Most expats decide that an international school is the best, and easiest transition, route for their children. However, if you prefer to immerse your children in a more Indian than international stream, you may wish to consider either Indian private schools, or the alternative schools. Since families that can afford a private school opt for that route for their child’s education, the focus here is on private Indian schools.

Indian schools can be difficult to enrol in since they often have waiting lists and require entrance exams (even for six year olds) and interviews with parents. Registration is usually required several months in advance, generally in October or November for the following year’s June start. Since most schools use English as the primary language, children whose first language is not English may also be required to take a language competency test. As Indian schools are difficult to register with (they have a fixed number of admittance, which fills up long before the school year begins), entry into schools mid-year is rarely allowed.

Some private Indian schools to consider:

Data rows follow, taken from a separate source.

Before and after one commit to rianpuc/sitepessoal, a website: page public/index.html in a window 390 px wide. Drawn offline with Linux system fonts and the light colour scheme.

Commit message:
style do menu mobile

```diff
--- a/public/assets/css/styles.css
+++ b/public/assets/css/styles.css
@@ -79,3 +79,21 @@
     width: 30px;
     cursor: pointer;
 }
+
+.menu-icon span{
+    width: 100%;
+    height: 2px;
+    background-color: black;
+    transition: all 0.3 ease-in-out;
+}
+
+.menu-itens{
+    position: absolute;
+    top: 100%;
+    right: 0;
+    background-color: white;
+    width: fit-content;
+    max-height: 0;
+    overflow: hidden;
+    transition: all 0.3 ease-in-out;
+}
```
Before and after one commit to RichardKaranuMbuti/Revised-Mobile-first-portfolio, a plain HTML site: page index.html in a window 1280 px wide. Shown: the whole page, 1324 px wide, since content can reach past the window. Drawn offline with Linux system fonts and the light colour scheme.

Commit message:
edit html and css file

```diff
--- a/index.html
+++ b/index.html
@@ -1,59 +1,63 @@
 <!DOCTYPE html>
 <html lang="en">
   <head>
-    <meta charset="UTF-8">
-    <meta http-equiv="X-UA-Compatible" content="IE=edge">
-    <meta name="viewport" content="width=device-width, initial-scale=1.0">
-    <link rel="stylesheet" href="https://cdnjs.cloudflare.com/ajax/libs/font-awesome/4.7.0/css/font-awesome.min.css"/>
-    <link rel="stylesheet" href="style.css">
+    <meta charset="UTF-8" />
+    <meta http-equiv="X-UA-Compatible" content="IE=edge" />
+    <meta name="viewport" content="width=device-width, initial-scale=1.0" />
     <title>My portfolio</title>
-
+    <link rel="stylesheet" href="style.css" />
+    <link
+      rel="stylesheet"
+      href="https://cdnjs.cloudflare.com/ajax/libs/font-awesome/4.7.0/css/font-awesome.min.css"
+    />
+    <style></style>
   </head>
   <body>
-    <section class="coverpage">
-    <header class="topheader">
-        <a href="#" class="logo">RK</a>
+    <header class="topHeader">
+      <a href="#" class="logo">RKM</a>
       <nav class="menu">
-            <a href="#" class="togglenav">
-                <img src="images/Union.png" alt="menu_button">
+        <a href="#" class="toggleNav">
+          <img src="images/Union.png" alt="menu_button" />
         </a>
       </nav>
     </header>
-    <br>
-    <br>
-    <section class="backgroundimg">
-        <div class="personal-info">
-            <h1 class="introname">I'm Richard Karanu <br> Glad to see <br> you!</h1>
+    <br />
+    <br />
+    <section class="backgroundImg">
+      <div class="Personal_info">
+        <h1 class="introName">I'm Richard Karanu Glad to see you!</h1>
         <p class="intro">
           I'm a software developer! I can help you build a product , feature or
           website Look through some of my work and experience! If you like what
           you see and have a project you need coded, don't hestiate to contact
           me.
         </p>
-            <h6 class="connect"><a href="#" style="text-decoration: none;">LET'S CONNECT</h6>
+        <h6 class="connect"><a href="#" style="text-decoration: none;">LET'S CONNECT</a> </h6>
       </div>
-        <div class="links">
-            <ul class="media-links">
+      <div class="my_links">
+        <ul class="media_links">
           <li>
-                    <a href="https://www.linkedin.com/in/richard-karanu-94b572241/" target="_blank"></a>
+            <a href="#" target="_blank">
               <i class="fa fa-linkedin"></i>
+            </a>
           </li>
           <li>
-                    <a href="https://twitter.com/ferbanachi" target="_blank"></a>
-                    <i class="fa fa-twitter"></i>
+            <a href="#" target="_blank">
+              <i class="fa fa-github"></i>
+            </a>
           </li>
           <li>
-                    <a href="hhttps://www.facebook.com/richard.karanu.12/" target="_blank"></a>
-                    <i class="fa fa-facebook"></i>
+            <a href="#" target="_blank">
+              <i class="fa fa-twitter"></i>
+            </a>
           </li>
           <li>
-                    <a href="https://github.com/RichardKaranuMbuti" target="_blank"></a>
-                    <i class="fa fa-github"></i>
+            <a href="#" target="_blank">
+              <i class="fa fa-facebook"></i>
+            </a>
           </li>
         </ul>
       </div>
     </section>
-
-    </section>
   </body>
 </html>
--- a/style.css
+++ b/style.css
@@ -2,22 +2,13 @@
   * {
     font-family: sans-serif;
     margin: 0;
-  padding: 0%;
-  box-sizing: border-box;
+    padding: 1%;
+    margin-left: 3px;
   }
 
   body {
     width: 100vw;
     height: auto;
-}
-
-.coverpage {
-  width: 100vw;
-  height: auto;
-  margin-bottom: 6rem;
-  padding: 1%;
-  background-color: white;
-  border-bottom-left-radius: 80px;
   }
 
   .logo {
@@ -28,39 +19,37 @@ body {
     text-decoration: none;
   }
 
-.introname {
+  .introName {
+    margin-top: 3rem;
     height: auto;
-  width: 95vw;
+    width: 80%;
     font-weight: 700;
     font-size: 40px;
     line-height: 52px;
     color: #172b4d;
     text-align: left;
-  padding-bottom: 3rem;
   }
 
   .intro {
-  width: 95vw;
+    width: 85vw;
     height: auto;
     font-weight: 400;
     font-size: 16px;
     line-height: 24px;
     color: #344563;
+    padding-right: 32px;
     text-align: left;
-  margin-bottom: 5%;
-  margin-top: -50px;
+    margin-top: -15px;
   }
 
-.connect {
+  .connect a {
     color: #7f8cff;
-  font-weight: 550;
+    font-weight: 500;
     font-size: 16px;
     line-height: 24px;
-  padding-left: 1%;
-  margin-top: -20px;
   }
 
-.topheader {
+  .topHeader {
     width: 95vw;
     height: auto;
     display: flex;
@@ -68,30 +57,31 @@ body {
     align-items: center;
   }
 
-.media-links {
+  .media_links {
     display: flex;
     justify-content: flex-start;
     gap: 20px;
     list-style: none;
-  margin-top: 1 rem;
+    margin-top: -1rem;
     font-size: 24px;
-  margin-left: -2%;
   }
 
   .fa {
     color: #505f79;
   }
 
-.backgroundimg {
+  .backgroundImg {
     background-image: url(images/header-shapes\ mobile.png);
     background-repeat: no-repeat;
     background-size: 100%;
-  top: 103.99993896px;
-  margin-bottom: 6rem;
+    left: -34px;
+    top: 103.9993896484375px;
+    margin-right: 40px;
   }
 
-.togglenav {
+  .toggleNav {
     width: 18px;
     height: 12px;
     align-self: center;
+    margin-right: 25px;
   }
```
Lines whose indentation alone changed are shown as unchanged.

Bangalore also offers a few ‘alternative’ academic options, which are also popular with expats. Both the Centre for Learning (CFL) and the Valley School follow the philosophy of Krishnamurti (similar to the Steiner method), which emphasizes a holistic arts and humanities education. These schools cost less than the international schools, have a small number of students and are a good option for parents seeking a less standard education for their children. These schools generally admit students based on interviews with the parents and child to ensure a proper fit of ideologies.

Alternative schools: